Reply To: Therapy for ODD

Penny Williams

Kids with ADHD (and autism) often dislike being questioned. My own son won’t do family dinners anymore because he hates being questioned about his day (he’s about to turn 15, ADHD and autism). Homework causes a lot of arguments for us. If I don’t check that he did it, he won’t do it or he’ll try to get away with not completing it or not fulfilling the instructions entirely. I only check that it was done though, not the content — that helps to avoid a lot of arguments.

There’s a lot of finesse to Ross Greene’s collaborative problem solving (what he teaches in The Explosive Child). Here’s a free replay of an awesome webinar he did with ADDitude on parenting kids with ODD and ADHD:

Free Webinar Replay: ODD and ADHD: Strategies for Parenting Defiant Children

You didn’t offer your son’s age, but if he’s 10 or older, Cognitive Behavioral Therapy (CBT) could be really impactful. It’s much more systematic than play therapy (although play therapy can be very effective too).

How Cognitive Behavioral Therapy Works

Parent training can also be very effective.

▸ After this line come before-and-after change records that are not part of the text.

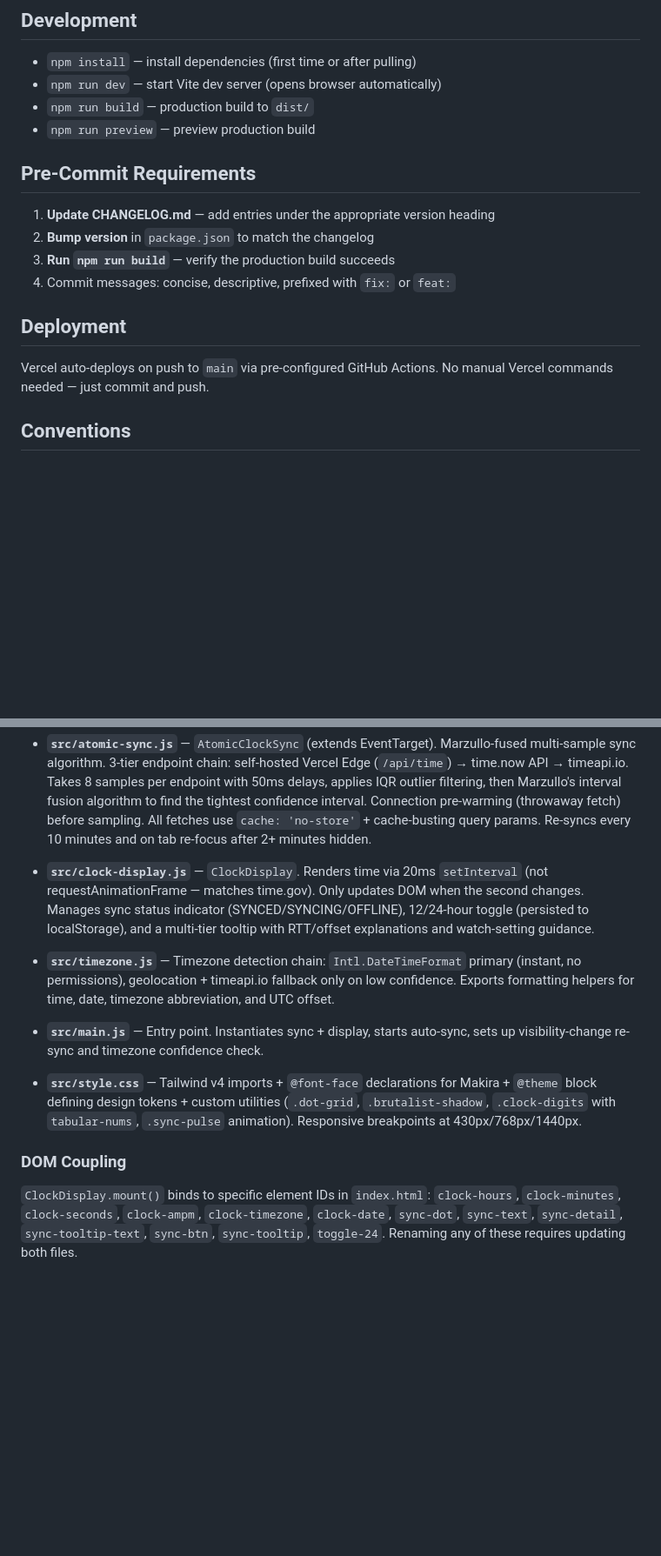
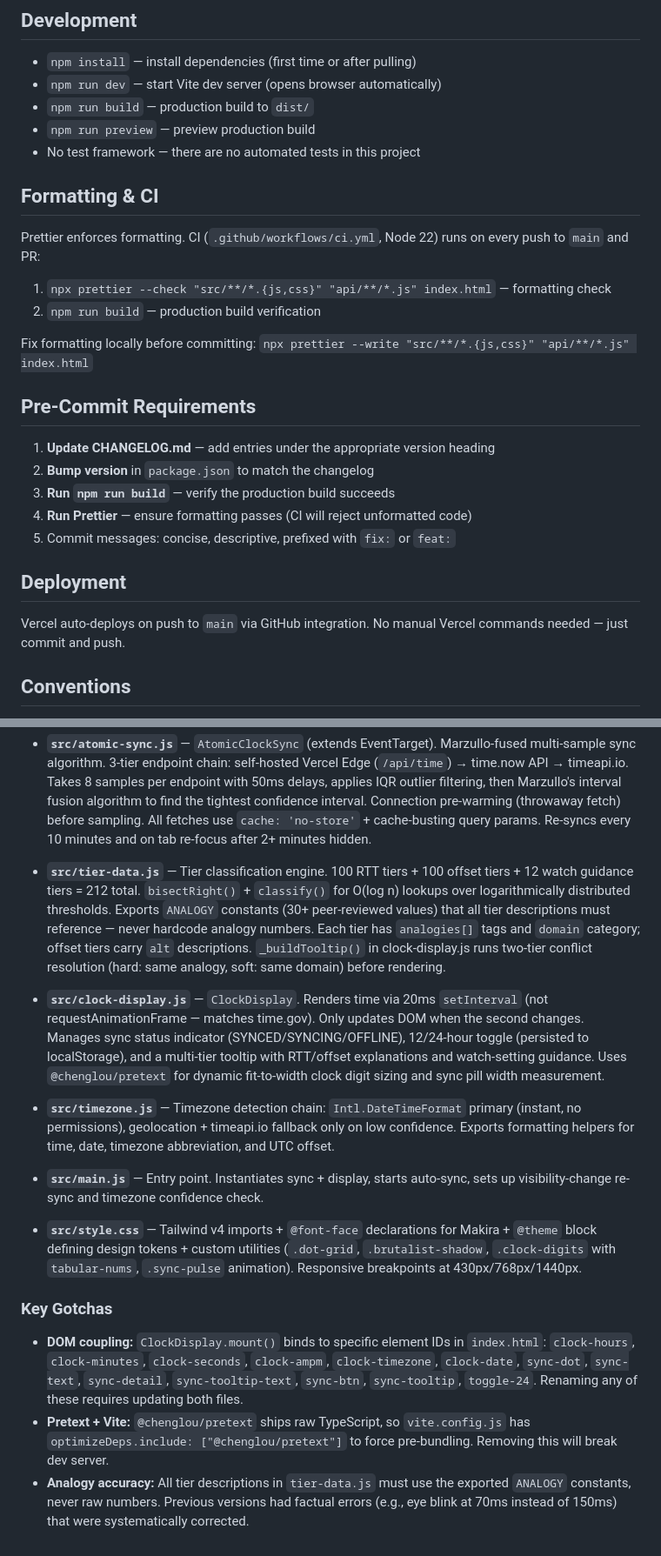
Before and after one commit to RealEmmettS/time, a Markdown page: CLAUDE.md, 2 parts joined by grey strips. Shown at 87% size. Rendered like a GitHub page; blank space fills up the shorter version.

```diff
--- a/CLAUDE.md
+++ b/CLAUDE.md
@@ -12,17 +12,28 @@ A responsive atomic clock web app (time.gov alternative). Vanilla HTML/CSS/JS wi
 - `npm run dev` — start Vite dev server (opens browser automatically)
 - `npm run build` — production build to `dist/`
 - `npm run preview` — preview production build
+- No test framework — there are no automated tests in this project
+
+## Formatting & CI
+
+Prettier enforces formatting. CI (`.github/workflows/ci.yml`, Node 22) runs on every push to `main` and PR:
+
+1. `npx prettier --check "src/**/*.{js,css}" "api/**/*.js" index.html` — formatting check
+2. `npm run build` — production build verification
+
+Fix formatting locally before committing: `npx prettier --write "src/**/*.{js,css}" "api/**/*.js" index.html`
 
 ## Pre-Commit Requirements
 
 1. **Update CHANGELOG.md** — add entries under the appropriate version heading
 2. **Bump version** in `package.json` to match the changelog
 3. **Run `npm run build`** — verify the production build succeeds
-4. Commit messages: concise, descriptive, prefixed with `fix:` or `feat:`
+4. **Run Prettier** — ensure formatting passes (CI will reject unformatted code)
+5. Commit messages: concise, descriptive, prefixed with `fix:` or `feat:`
 
 ## Deployment
 
-Vercel auto-deploys on push to `main` via pre-configured GitHub Actions. No manual Vercel commands needed — just commit and push.
+Vercel auto-deploys on push to `main` via GitHub integration. No manual Vercel commands needed — just commit and push.
 
 ## Conventions
 
@@ -46,7 +57,9 @@ Vercel auto-deploys on push to `main` via pre-configured GitHub Actions. No manu
 
 - **`src/atomic-sync.js`** — `AtomicClockSync` (extends EventTarget). Marzullo-fused multi-sample sync algorithm. 3-tier endpoint chain: self-hosted Vercel Edge (`/api/time`) → time.now API → timeapi.io. Takes 8 samples per endpoint with 50ms delays, applies IQR outlier filtering, then Marzullo's interval fusion algorithm to find the tightest confidence interval. Connection pre-warming (throwaway fetch) before sampling. All fetches use `cache: 'no-store'` + cache-busting query params. Re-syncs every 10 minutes and on tab re-focus after 2+ minutes hidden.
 
-- **`src/clock-display.js`** — `ClockDisplay`. Renders time via 20ms `setInterval` (not requestAnimationFrame — matches time.gov). Only updates DOM when the second changes. Manages sync status indicator (SYNCED/SYNCING/OFFLINE), 12/24-hour toggle (persisted to localStorage), and a multi-tier tooltip with RTT/offset explanations and watch-setting guidance.
+- **`src/tier-data.js`** — Tier classification engine. 100 RTT tiers + 100 offset tiers + 12 watch guidance tiers = 212 total. `bisectRight()` + `classify()` for O(log n) lookups over logarithmically distributed thresholds. Exports `ANALOGY` constants (30+ peer-reviewed values) that all tier descriptions must reference — never hardcode analogy numbers. Each tier has `analogies[]` tags and `domain` category; offset tiers carry `alt` descriptions. `_buildTooltip()` in clock-display.js runs two-tier conflict resolution (hard: same analogy, soft: same domain) before rendering.
+
+- **`src/clock-display.js`** — `ClockDisplay`. Renders time via 20ms `setInterval` (not requestAnimationFrame — matches time.gov). Only updates DOM when the second changes. Manages sync status indicator (SYNCED/SYNCING/OFFLINE), 12/24-hour toggle (persisted to localStorage), and a multi-tier tooltip with RTT/offset explanations and watch-setting guidance. Uses `@chenglou/pretext` for dynamic fit-to-width clock digit sizing and sync pill width measurement.
 
 - **`src/timezone.js`** — Timezone detection chain: `Intl.DateTimeFormat` primary (instant, no permissions), geolocation + timeapi.io fallback only on low confidence. Exports formatting helpers for time, date, timezone abbreviation, and UTC offset.
 
@@ -54,6 +67,8 @@ Vercel auto-deploys on push to `main` via pre-configured GitHub Actions. No manu
 
 - **`src/style.css`** — Tailwind v4 imports + `@font-face` declarations for Makira + `@theme` block defining design tokens + custom utilities (`.dot-grid`, `.brutalist-shadow`, `.clock-digits` with `tabular-nums`, `.sync-pulse` animation). Responsive breakpoints at 430px/768px/1440px.
 
-### DOM Coupling
+### Key Gotchas
 
-`ClockDisplay.mount()` binds to specific element IDs in `index.html`: `clock-hours`, `clock-minutes`, `clock-seconds`, `clock-ampm`, `clock-timezone`, `clock-date`, `sync-dot`, `sync-text`, `sync-detail`, `sync-tooltip-text`, `sync-btn`, `sync-tooltip`, `toggle-24`. Renaming any of these requires updating both files.
+- **DOM coupling:** `ClockDisplay.mount()` binds to specific element IDs in `index.html`: `clock-hours`, `clock-minutes`, `clock-seconds`, `clock-ampm`, `clock-timezone`, `clock-date`, `sync-dot`, `sync-text`, `sync-detail`, `sync-tooltip-text`, `sync-btn`, `sync-tooltip`, `toggle-24`. Renaming any of these requires updating both files.
+- **Pretext + Vite:** `@chenglou/pretext` ships raw TypeScript, so `vite.config.js` has `optimizeDeps.include: ["@chenglou/pretext"]` to force pre-bundling. Removing this will break dev server.
+- **Analogy accuracy:** All tier descriptions in `tier-data.js` must use the exported `ANALOGY` constants, never raw numbers. Previous versions had factual errors (e.g., eye blink at 70ms instead of 150ms) that were systematically corrected.
```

I know what your son said to you was very hurtful. To survive this special parenthood, you have to learn to not take his behavior personally. His developmental delays, poor frustration tolerance, and weak emotional regulation are the reasons for his outbursts and hurtful actions, not that he actually wants a new mom. In those moments, you have to remind yourself that it’s not his heart talking at that time, but his disorder. I know it’s hard, believe me, but it’s crucial to your own self-care. And, it helps you remain neutral in these situations, which helps his behavior.

ADDitude Community Moderator, Author & Mentor on Parenting ADHD, Mom to teen w/ ADHD, LDs, and autism